  14. For me, my main reluctance to use a tankbag is that on crazy interstate sports-touring rides the tankbag is in the way of the fuel filler. So fuelling up means lifting the magnetic tankbag up, holding it up precariously (or faffing about by unclipping it from the headstock completely) while filling, blah blah blah. I find it annoying. :)

    Despite this frustration, I typically do have a tankbag on those crazy interstate trips - mostly to put candy/sunglasses/camera/etc in for speedy access on the trip. (Edit: To put this into perspective, in my 1200km one-day ride from BNE to Wollongong there's a minimum of 4 refuels of the Tiger enroute, so faffing about with the magnetic flaps and having to hold it up and... baaaghghhhhghh) :)

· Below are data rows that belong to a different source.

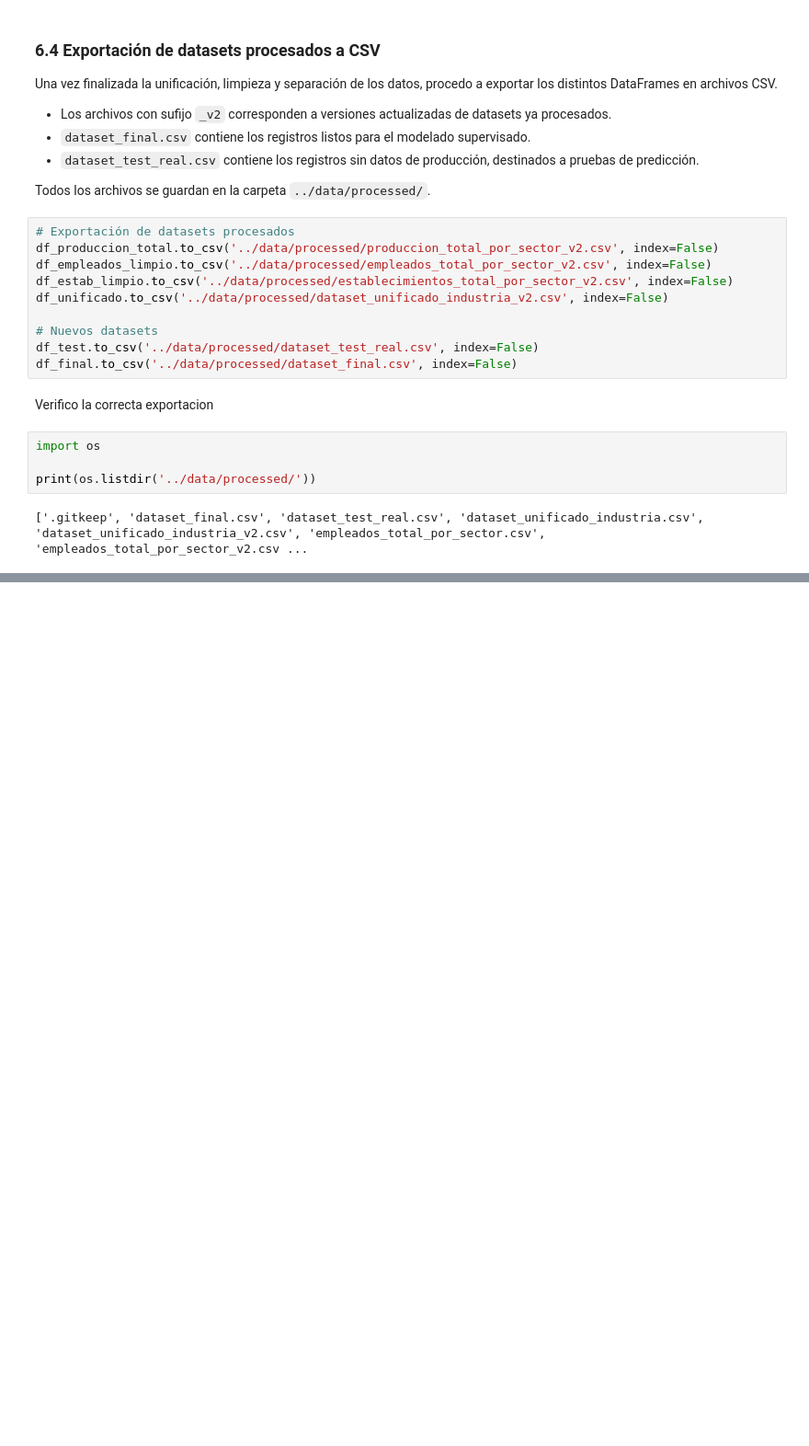
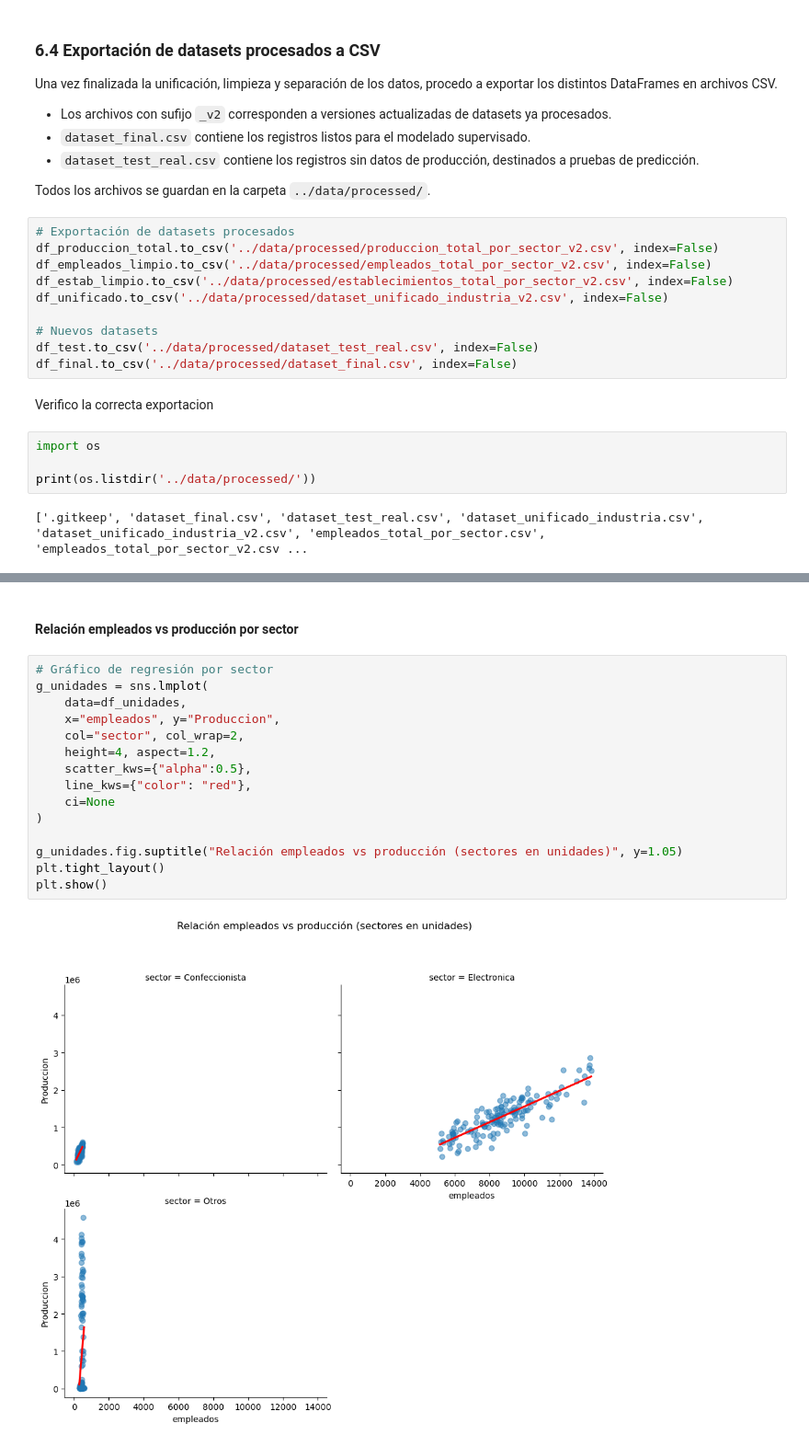
Before and after one commit to lunalucianoj/produccion-industrial-tdf, a Jupyter notebook: notebooks/01_exploracion_y_union_datasets.ipynb, the cells around one changed output, grey strips where cells are left out. Shown at 92% size. Cells and saved outputs as stored; diff of their text form; blank space fills up the shorter version.

```diff
--- a/notebooks/01_exploracion_y_union_datasets.ipynb
+++ b/notebooks/01_exploracion_y_union_datasets.ipynb
@@ -1394,0 +1584,19 @@ print(os.listdir('../data/processed/'))
+# %% [markdown]
+#### Relación empleados vs producción por sector
+# %%
+# Gráfico de regresión por sector
+g_unidades = sns.lmplot(
+    data=df_unidades,
+    x="empleados", y="Produccion",
+    col="sector", col_wrap=2,
+    height=4, aspect=1.2,
+    scatter_kws={"alpha":0.5},
+    line_kws={"color": "red"},
+    ci=None
+)
+
+g_unidades.fig.suptitle("Relación empleados vs producción (sectores en unidades)", y=1.05)
+plt.tight_layout()
+plt.show()
+# %% [output]
+[figure, added]
```
Also changed, not shown: parts of 30 cells of this notebook.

    I suppose there are some really cool Bags Connection ones with the quick-release tank ring mount which would alleviate this frustration by allowing the tankbag to really quickly clip on/off, and make for a more secure connection. :)
  15. Well, I have always ridden an "older" bike that has a metal tank so the magnetic ones are perfect. A layer of contact (the stuff you use to cover books) on the top of the tank, stops the magnets for scratching the tank and then it's just take it off the tank, sit it on the seat while you fill up and then take it with you into the servo while you pay. It also means that you take it with you whenever you're off the bike (eating, coffee, whatever) so your valuables are secure and you have your wallet there to pay for whatever you've bought. As I said, it's horse for courses, but I've done a lot of touring with a magnetic bag as part of my luggage and have never had a problem.
  16. Pfft, if I'm gone more than 3 days the dryer & straightener come with me, as well as my makeup bag and heels. I've still been able to fit it all in, it's all about tetris skills